[Web page revision data]
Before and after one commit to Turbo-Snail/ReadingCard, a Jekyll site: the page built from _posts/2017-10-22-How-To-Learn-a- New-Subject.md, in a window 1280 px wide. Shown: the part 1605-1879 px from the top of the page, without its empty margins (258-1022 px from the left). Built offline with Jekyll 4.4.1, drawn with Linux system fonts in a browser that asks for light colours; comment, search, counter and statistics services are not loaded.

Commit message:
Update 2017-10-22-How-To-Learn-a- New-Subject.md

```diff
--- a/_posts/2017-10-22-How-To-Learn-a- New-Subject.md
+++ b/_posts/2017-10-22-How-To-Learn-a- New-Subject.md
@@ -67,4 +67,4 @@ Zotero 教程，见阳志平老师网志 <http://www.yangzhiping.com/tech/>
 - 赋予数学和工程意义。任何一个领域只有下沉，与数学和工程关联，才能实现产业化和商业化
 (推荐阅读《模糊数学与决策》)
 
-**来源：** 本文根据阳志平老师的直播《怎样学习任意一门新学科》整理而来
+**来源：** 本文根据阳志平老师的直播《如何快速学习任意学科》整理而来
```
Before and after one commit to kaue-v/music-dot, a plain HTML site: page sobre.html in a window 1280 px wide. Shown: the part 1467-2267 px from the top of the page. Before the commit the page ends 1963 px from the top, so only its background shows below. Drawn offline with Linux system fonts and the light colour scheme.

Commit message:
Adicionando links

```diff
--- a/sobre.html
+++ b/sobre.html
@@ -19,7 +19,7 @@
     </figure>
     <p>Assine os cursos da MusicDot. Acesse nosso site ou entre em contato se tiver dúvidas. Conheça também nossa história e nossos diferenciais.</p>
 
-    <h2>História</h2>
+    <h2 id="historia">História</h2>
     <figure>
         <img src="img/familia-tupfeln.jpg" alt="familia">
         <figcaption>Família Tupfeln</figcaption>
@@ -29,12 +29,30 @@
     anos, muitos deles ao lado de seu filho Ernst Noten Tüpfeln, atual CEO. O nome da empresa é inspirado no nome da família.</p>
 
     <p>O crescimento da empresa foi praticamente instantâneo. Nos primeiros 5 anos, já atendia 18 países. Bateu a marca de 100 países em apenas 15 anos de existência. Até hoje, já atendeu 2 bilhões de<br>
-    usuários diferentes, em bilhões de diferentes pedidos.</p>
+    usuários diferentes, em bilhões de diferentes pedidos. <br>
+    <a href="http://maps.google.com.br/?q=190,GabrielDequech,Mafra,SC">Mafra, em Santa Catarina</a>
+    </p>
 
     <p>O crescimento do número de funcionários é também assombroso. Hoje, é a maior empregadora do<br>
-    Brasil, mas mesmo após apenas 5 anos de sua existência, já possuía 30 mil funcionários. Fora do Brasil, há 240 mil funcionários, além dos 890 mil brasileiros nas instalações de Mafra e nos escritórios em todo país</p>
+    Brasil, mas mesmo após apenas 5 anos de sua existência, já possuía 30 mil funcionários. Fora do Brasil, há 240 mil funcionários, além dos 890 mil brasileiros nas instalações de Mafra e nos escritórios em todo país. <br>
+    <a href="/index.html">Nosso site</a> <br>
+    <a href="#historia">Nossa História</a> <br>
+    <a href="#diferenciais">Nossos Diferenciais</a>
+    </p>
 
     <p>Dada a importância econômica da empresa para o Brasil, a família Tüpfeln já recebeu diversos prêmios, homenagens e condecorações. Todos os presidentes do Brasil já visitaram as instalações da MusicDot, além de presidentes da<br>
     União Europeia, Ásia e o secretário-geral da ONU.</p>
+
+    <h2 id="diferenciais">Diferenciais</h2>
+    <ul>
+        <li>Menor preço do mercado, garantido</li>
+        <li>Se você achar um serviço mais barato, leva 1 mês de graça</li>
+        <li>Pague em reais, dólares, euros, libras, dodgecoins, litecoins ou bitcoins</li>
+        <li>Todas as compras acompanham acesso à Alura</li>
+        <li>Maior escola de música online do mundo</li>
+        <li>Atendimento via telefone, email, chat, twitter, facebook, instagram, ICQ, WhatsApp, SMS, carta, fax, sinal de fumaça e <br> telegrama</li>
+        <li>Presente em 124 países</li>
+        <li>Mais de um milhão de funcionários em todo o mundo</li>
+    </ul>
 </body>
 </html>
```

• [WHAT TO DO]
Word for word, write out all of the entries again.

• [TASK RESULT]
Before and after one commit to Turbo-Snail/ReadingCard, a Jekyll site: the page built from _posts/2017-10-22-How-To-Learn-a- New-Subject.md, in a window 1280 px wide. Shown: the part 1605-1879 px from the top of the page, without its empty margins (258-1022 px from the left). Built offline with Jekyll 4.4.1, drawn with Linux system fonts in a browser that asks for light colours; comment, search, counter and statistics services are not loaded.

Commit message:
Update 2017-10-22-How-To-Learn-a- New-Subject.md

```diff
--- a/_posts/2017-10-22-How-To-Learn-a- New-Subject.md
+++ b/_posts/2017-10-22-How-To-Learn-a- New-Subject.md
@@ -67,4 +67,4 @@ Zotero 教程，见阳志平老师网志 <http://www.yangzhiping.com/tech/>
 - 赋予数学和工程意义。任何一个领域只有下沉，与数学和工程关联，才能实现产业化和商业化
 (推荐阅读《模糊数学与决策》)
 
-**来源：** 本文根据阳志平老师的直播《怎样学习任意一门新学科》整理而来
+**来源：** 本文根据阳志平老师的直播《如何快速学习任意学科》整理而来
```
Before and after one commit to kaue-v/music-dot, a plain HTML site: page sobre.html in a window 1280 px wide. Shown: the part 1467-2267 px from the top of the page. Before the commit the page ends 1963 px from the top, so only its background shows below. Drawn offline with Linux system fonts and the light colour scheme.

Commit message:
Adicionando links

```diff
--- a/sobre.html
+++ b/sobre.html
@@ -19,7 +19,7 @@
     </figure>
     <p>Assine os cursos da MusicDot. Acesse nosso site ou entre em contato se tiver dúvidas. Conheça também nossa história e nossos diferenciais.</p>
 
-    <h2>História</h2>
+    <h2 id="historia">História</h2>
     <figure>
         <img src="img/familia-tupfeln.jpg" alt="familia">
         <figcaption>Família Tupfeln</figcaption>
@@ -29,12 +29,30 @@
     anos, muitos deles ao lado de seu filho Ernst Noten Tüpfeln, atual CEO. O nome da empresa é inspirado no nome da família.</p>
 
     <p>O crescimento da empresa foi praticamente instantâneo. Nos primeiros 5 anos, já atendia 18 países. Bateu a marca de 100 países em apenas 15 anos de existência. Até hoje, já atendeu 2 bilhões de<br>
-    usuários diferentes, em bilhões de diferentes pedidos.</p>
+    usuários diferentes, em bilhões de diferentes pedidos. <br>
+    <a href="http://maps.google.com.br/?q=190,GabrielDequech,Mafra,SC">Mafra, em Santa Catarina</a>
+    </p>
 
     <p>O crescimento do número de funcionários é também assombroso. Hoje, é a maior empregadora do<br>
-    Brasil, mas mesmo após apenas 5 anos de sua existência, já possuía 30 mil funcionários. Fora do Brasil, há 240 mil funcionários, além dos 890 mil brasileiros nas instalações de Mafra e nos escritórios em todo país</p>
+    Brasil, mas mesmo após apenas 5 anos de sua existência, já possuía 30 mil funcionários. Fora do Brasil, há 240 mil funcionários, além dos 890 mil brasileiros nas instalações de Mafra e nos escritórios em todo país. <br>
+    <a href="/index.html">Nosso site</a> <br>
+    <a href="#historia">Nossa História</a> <br>
+    <a href="#diferenciais">Nossos Diferenciais</a>
+    </p>
 
     <p>Dada a importância econômica da empresa para o Brasil, a família Tüpfeln já recebeu diversos prêmios, homenagens e condecorações. Todos os presidentes do Brasil já visitaram as instalações da MusicDot, além de presidentes da<br>
     União Europeia, Ásia e o secretário-geral da ONU.</p>
+
+    <h2 id="diferenciais">Diferenciais</h2>
+    <ul>
+        <li>Menor preço do mercado, garantido</li>
+        <li>Se você achar um serviço mais barato, leva 1 mês de graça</li>
+        <li>Pague em reais, dólares, euros, libras, dodgecoins, litecoins ou bitcoins</li>
+        <li>Todas as compras acompanham acesso à Alura</li>
+        <li>Maior escola de música online do mundo</li>
+        <li>Atendimento via telefone, email, chat, twitter, facebook, instagram, ICQ, WhatsApp, SMS, carta, fax, sinal de fumaça e <br> telegrama</li>
+        <li>Presente em 124 países</li>
+        <li>Mais de um milhão de funcionários em todo o mundo</li>
+    </ul>
 </body>
 </html>
```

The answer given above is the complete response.